→ TASK REQUIREMENTS
Show the lines below where "text" occurs.

(RECORDS SUPPLIED Opens)

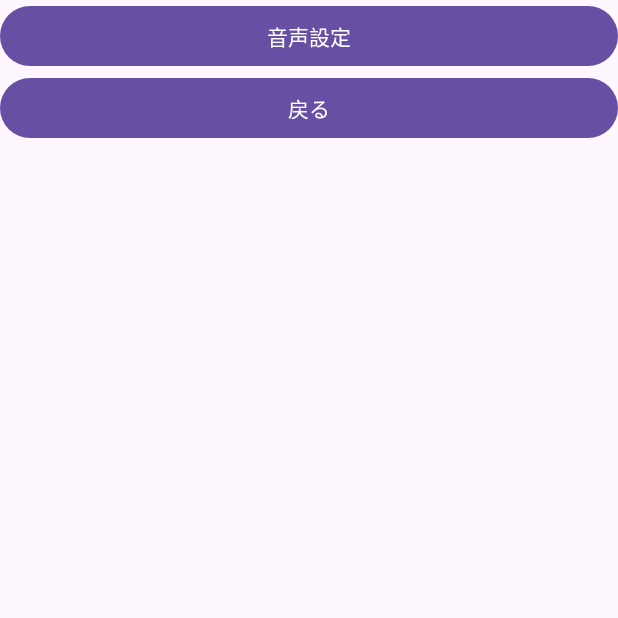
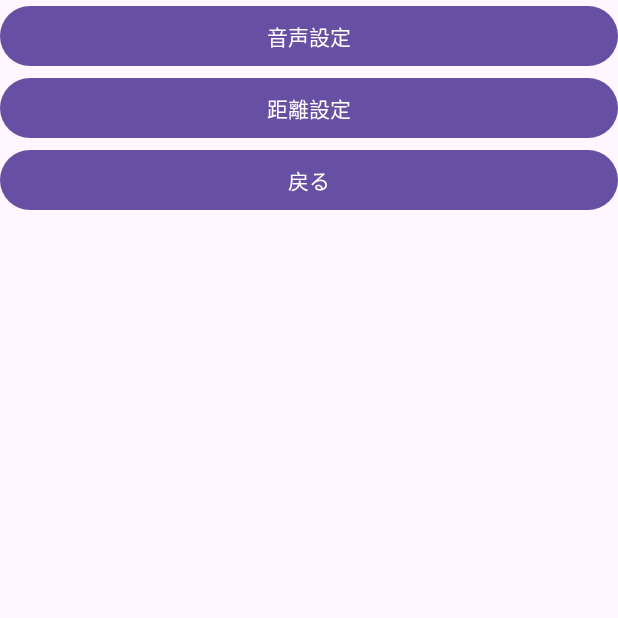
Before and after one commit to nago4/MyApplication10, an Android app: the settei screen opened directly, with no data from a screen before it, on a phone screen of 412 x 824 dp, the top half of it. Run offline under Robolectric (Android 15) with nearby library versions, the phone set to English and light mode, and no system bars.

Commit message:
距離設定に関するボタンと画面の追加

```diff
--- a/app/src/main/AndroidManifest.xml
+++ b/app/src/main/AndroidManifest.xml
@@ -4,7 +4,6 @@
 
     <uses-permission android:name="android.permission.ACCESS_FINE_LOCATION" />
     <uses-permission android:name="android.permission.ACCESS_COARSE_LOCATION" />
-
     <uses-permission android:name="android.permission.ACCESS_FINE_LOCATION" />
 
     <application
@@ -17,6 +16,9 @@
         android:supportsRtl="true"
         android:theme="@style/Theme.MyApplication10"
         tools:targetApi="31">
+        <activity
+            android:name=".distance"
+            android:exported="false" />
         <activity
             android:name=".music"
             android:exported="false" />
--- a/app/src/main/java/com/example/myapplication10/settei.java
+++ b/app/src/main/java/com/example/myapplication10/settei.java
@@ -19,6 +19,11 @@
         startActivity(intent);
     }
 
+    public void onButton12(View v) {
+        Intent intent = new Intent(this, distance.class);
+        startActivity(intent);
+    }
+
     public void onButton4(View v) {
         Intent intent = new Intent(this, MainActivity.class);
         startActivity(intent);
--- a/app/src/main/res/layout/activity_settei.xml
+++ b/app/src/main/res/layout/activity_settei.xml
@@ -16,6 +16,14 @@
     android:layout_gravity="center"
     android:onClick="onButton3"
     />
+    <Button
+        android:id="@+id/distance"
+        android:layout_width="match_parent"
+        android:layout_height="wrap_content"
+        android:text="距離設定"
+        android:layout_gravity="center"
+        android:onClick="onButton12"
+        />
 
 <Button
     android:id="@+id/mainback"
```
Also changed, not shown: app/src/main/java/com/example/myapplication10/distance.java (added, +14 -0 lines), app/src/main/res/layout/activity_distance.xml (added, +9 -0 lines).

(RECORDS SUPPLIED Closes)
(RECORDS SUPPLIED Opens)

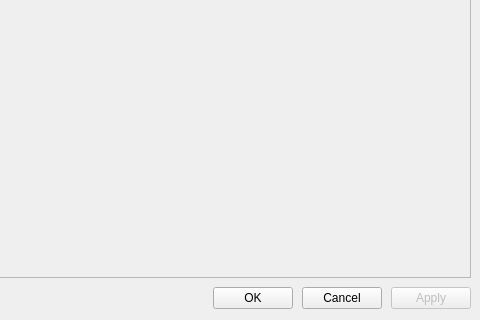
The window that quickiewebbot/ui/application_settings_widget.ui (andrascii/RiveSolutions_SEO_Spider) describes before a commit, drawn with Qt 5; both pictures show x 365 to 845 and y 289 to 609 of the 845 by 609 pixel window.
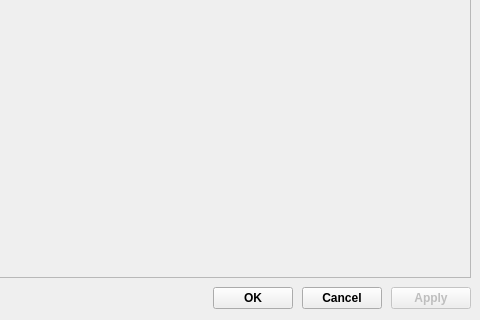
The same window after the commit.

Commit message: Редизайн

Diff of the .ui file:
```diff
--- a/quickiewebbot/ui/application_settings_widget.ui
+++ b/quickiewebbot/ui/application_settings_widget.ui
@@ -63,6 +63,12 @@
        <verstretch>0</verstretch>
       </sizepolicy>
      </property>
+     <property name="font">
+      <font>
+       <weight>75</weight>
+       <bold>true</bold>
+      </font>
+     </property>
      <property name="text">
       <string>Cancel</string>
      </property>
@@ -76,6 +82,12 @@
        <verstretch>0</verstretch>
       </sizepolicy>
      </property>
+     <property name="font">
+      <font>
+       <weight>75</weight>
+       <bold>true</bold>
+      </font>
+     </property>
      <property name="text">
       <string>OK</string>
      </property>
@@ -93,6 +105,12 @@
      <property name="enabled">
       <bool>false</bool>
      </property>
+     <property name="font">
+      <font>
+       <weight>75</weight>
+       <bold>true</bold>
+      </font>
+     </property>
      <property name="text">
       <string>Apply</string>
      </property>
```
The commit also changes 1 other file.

(RECORDS SUPPLIED Closes)
(RECORDS SUPPLIED Opens)

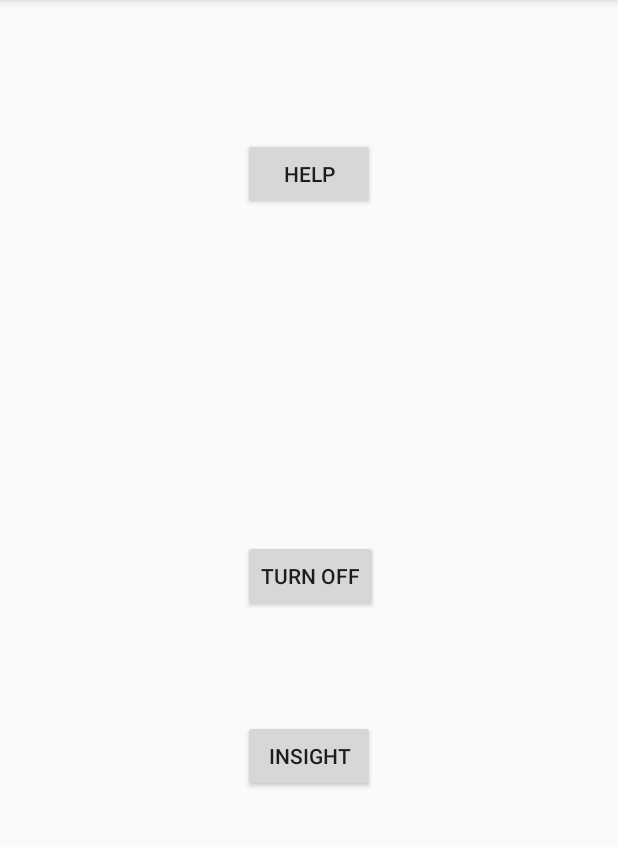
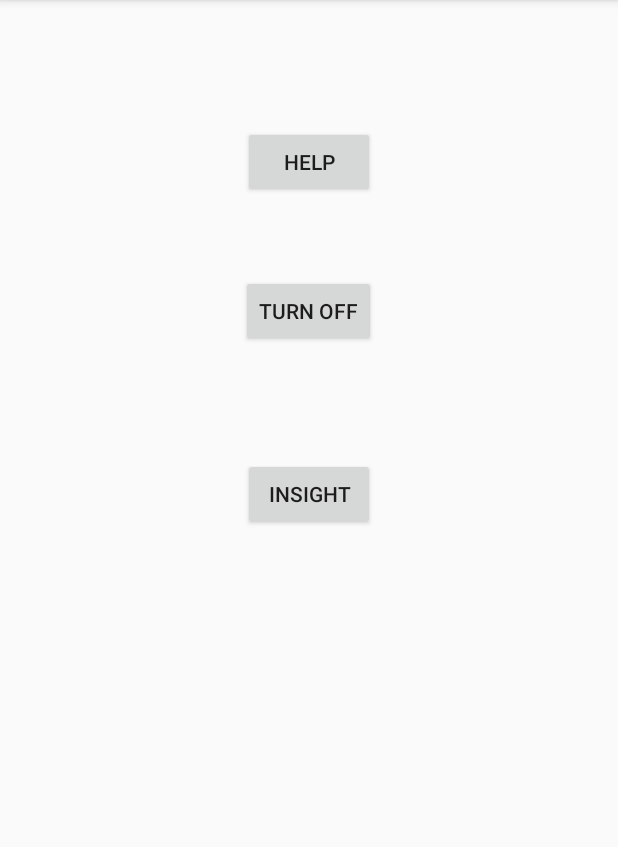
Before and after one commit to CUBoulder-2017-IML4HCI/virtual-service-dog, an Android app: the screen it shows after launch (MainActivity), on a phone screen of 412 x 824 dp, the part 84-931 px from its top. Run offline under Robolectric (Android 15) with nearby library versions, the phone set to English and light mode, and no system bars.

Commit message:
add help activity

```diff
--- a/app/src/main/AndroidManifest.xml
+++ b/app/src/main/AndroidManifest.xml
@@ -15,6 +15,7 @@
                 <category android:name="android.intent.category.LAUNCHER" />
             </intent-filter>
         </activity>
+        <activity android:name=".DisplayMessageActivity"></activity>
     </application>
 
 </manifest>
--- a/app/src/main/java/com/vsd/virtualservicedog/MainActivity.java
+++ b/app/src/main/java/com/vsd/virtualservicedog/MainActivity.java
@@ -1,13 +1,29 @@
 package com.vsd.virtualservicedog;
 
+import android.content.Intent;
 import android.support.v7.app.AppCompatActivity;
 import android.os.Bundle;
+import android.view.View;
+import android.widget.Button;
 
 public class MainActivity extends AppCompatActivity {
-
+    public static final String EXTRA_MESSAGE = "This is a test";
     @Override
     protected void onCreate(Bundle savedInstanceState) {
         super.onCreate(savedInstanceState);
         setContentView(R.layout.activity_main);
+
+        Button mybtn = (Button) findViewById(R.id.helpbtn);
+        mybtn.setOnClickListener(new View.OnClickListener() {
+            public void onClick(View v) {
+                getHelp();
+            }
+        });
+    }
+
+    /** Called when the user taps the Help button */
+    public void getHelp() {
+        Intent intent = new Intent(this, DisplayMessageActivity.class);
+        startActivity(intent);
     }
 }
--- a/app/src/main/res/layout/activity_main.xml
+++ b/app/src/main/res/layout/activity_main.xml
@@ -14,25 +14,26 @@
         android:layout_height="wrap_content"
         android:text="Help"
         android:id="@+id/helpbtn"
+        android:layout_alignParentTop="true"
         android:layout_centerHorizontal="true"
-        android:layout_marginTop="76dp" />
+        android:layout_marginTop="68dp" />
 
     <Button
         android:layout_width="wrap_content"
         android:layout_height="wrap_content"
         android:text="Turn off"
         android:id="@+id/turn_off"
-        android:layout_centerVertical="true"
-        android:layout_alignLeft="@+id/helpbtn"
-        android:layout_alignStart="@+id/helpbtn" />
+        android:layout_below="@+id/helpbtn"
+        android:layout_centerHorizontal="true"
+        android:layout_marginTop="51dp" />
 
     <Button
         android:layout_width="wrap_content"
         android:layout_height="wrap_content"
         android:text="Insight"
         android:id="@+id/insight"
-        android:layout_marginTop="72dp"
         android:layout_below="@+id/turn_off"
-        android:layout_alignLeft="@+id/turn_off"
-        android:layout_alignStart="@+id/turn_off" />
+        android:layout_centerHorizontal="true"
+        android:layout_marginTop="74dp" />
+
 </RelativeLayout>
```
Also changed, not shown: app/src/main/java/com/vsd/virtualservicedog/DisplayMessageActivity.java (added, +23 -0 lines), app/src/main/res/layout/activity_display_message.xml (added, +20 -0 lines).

(RECORDS SUPPLIED Closes)

→ ANSWER BOX
+        android:text="距離設定"
      <property name="text">
      <property name="text">
      <property name="text">
         android:text="Help"
         android:text="Turn off"
         android:text="Insight"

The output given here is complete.